Over the years I’ve become more and more aware of the two-edged experience I have as a member of clergy when I’m present at an event for which my presence is critical but not particularly universally welcomed. I’m thinking of funerals, weddings and the family-based events.
The couple that choses a church wedding wants a member of the clergy there, and if it’s going to be held at the church I serve, then more often than not that clergy person is me. I tend to get to know the couple very well over the months leading up to the wedding; I do their preparation and that usually means we’ll meet for something north of 8 to 10 hours. If it’s a baptism, there’s less preparation, but I generally know the parents and often a few other members of the family very well, they’re members of the congregation and we see each other regularly. If it’s a funeral, I at least generally know at least one or two of the surviving family members well.
But I don’t know the rest of the people in attendance. They don’t know me either. And most of them don’t particularly want to get to know me almost entirely because I’m a priest. They aren’t comfortable around clergy. They don’t know what to say, how to address the clergy or what exactly I’m there to do. And so they sort of steer clear of me at the following receptions. That discomfort is something I’ve experienced for years, but not really understood why it was important to experience.
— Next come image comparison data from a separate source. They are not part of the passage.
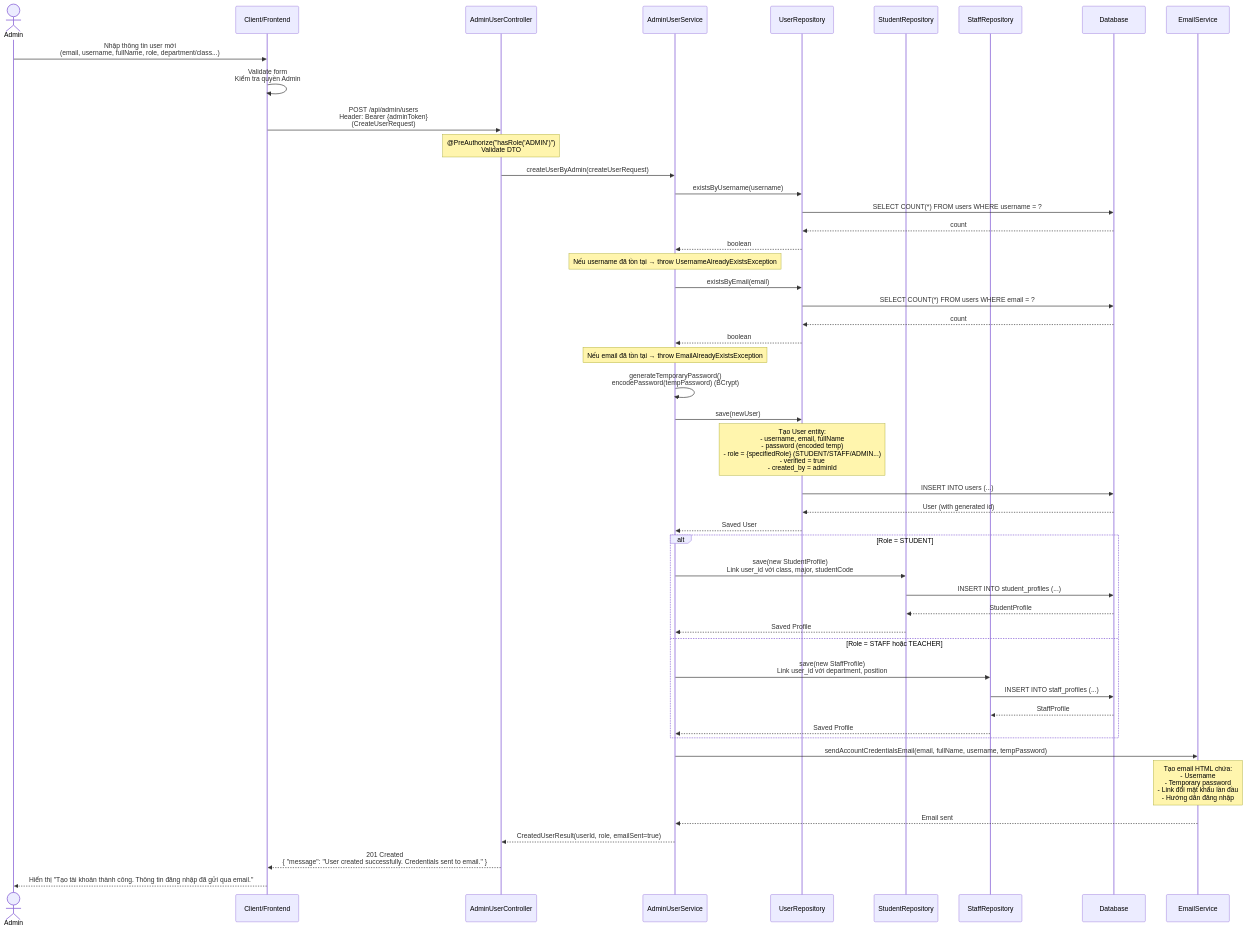
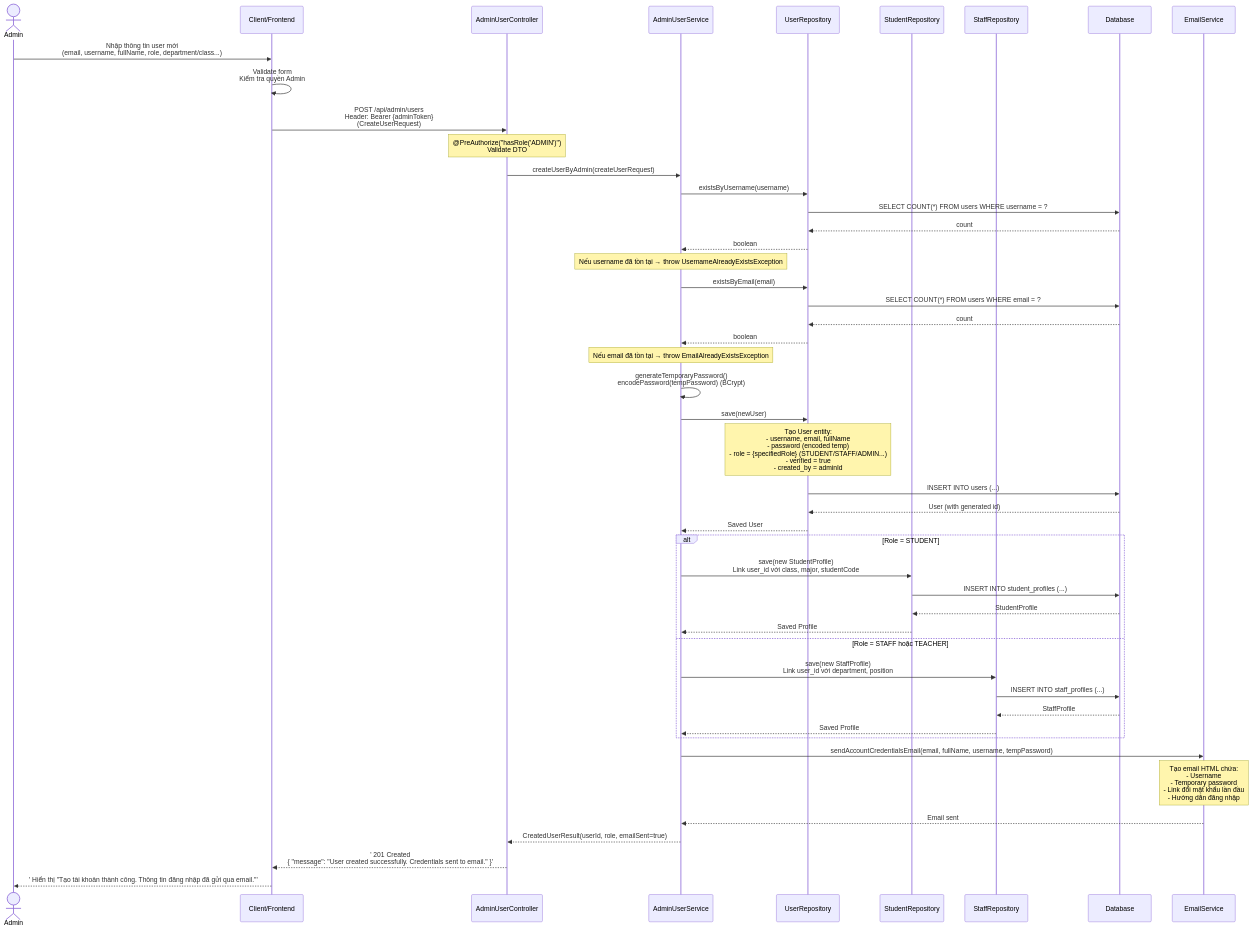
The seventh of 7 diagrams in docs/sequence-diagramV2/sequence-diagram-auth.md (mchien04/CampusLife), drawn with Mermaid before and after one commit. The commit also changed other lines of this file and 18 other files, not shown here.

First line of the commit message:
fix(sequence-diagramV2): fix Mermaid parse errors

````diff
--- a/docs/sequence-diagramV2/sequence-diagram-auth.md
+++ b/docs/sequence-diagramV2/sequence-diagram-auth.md
@@ -252,58 +252,58 @@
 ```mermaid
 sequenceDiagram
     actor Admin as Admin
     participant Client as Client/Frontend
     participant AdminUserController as AdminUserController
     participant AdminUserService as AdminUserService
     participant UserRepository as UserRepository
     participant StudentRepository as StudentRepository
     participant StaffRepository as StaffRepository
     participant Database as Database
     participant EmailService as EmailService
 
     Admin->>Client: Nhập thông tin user mới<br/>(email, username, fullName, role, department/class...)
     Client->>Client: Validate form<br/>Kiểm tra quyền Admin
     Client->>AdminUserController: POST /api/admin/users<br/>Header: Bearer {adminToken}<br/>(CreateUserRequest)
     Note over AdminUserController: @PreAuthorize("hasRole('ADMIN')")<br/>Validate DTO
     AdminUserController->>AdminUserService: createUserByAdmin(createUserRequest)
     
     AdminUserService->>UserRepository: existsByUsername(username)
     UserRepository->>Database: SELECT COUNT(*) FROM users WHERE username = ?
     Database-->>UserRepository: count
     UserRepository-->>AdminUserService: boolean
     Note over AdminUserService: Nếu username đã tồn tại → throw UsernameAlreadyExistsException
     
     AdminUserService->>UserRepository: existsByEmail(email)
     UserRepository->>Database: SELECT COUNT(*) FROM users WHERE email = ?
     Database-->>UserRepository: count
     UserRepository-->>AdminUserService: boolean
     Note over AdminUserService: Nếu email đã tồn tại → throw EmailAlreadyExistsException
     
     AdminUserService->>AdminUserService: generateTemporaryPassword()<br/>encodePassword(tempPassword) (BCrypt)
     
     AdminUserService->>UserRepository: save(newUser)
     Note over UserRepository: Tạo User entity:<br/>- username, email, fullName<br/>- password (encoded temp)<br/>- role = {specifiedRole} (STUDENT/STAFF/ADMIN...)<br/>- verified = true<br/>- created_by = adminId
     UserRepository->>Database: INSERT INTO users (...)
     Database-->>UserRepository: User (with generated id)
     UserRepository-->>AdminUserService: Saved User
     
     alt Role = STUDENT
         AdminUserService->>StudentRepository: save(new StudentProfile)<br/>Link user_id với class, major, studentCode
         StudentRepository->>Database: INSERT INTO student_profiles (...)
         Database-->>StudentRepository: StudentProfile
         StudentRepository-->>AdminUserService: Saved Profile
     else Role = STAFF hoặc TEACHER
         AdminUserService->>StaffRepository: save(new StaffProfile)<br/>Link user_id với department, position
         StaffRepository->>Database: INSERT INTO staff_profiles (...)
         Database-->>StaffRepository: StaffProfile
         StaffRepository-->>AdminUserService: Saved Profile
     end
     
     AdminUserService->>EmailService: sendAccountCredentialsEmail(email, fullName, username, tempPassword)
     Note over EmailService: Tạo email HTML chứa:<br/>- Username<br/>- Temporary password<br/>- Link đổi mật khẩu lần đầu<br/>- Hướng dẫn đăng nhập
     EmailService-->>AdminUserService: Email sent
     
     AdminUserService-->>AdminUserController: CreatedUserResult(userId, role, emailSent=true)
-    AdminUserController-->>Client: 201 Created<br/>{ "message": "User created successfully. Credentials sent to email." }
-    Client-->>Admin: Hiển thị "Tạo tài khoản thành công. Thông tin đăng nhập đã gửi qua email."
+    AdminUserController-->>Client:' 201 Created<br/>{ "message": "User created successfully. Credentials sent to email." }'
+    Client-->>Admin:' Hiển thị "Tạo tài khoản thành công. Thông tin đăng nhập đã gửi qua email."'
 ```
````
Eugene Peterson writing in a short little book written with a group of other main-line clergy that discusses the role of clergy at Weddings Funerals and Special Events though has just put this all into wonderful context for me:
So why are we there? We are there to say God. We are there for one reason and one reason only: to pray. We are there to focus the overflowing, cascading energies of joy, sorrow, delight, or appreciation, if only for a moment but for as long as we are able, on God. We are there to say God personally, to say his name clearly, distinctly, unapologetically, in prayer. We are there to say it without hemming and hawing, without throat clearing and without shuffling, without propagandizing, proselytizing, or manipulating. We have no other task on these occasions. We are not needed to add to what is there; there is already more than anyone can take in. We are required only to say the Name: Father, Son, Holy Ghost.
Peterson, E. H., & Miller, C. (1987). Vol. 10: Weddings, funerals, & special events. Leadership library (16). Carol Stream, Ill.; Waco, Tex.: CTI; Word Books; Distributed by Word Books.
To which I say AMEN. THAT I can do. I guess I knew I was doing it, but I never had the words to explain to myself much less others what exactly was going on. And now I do.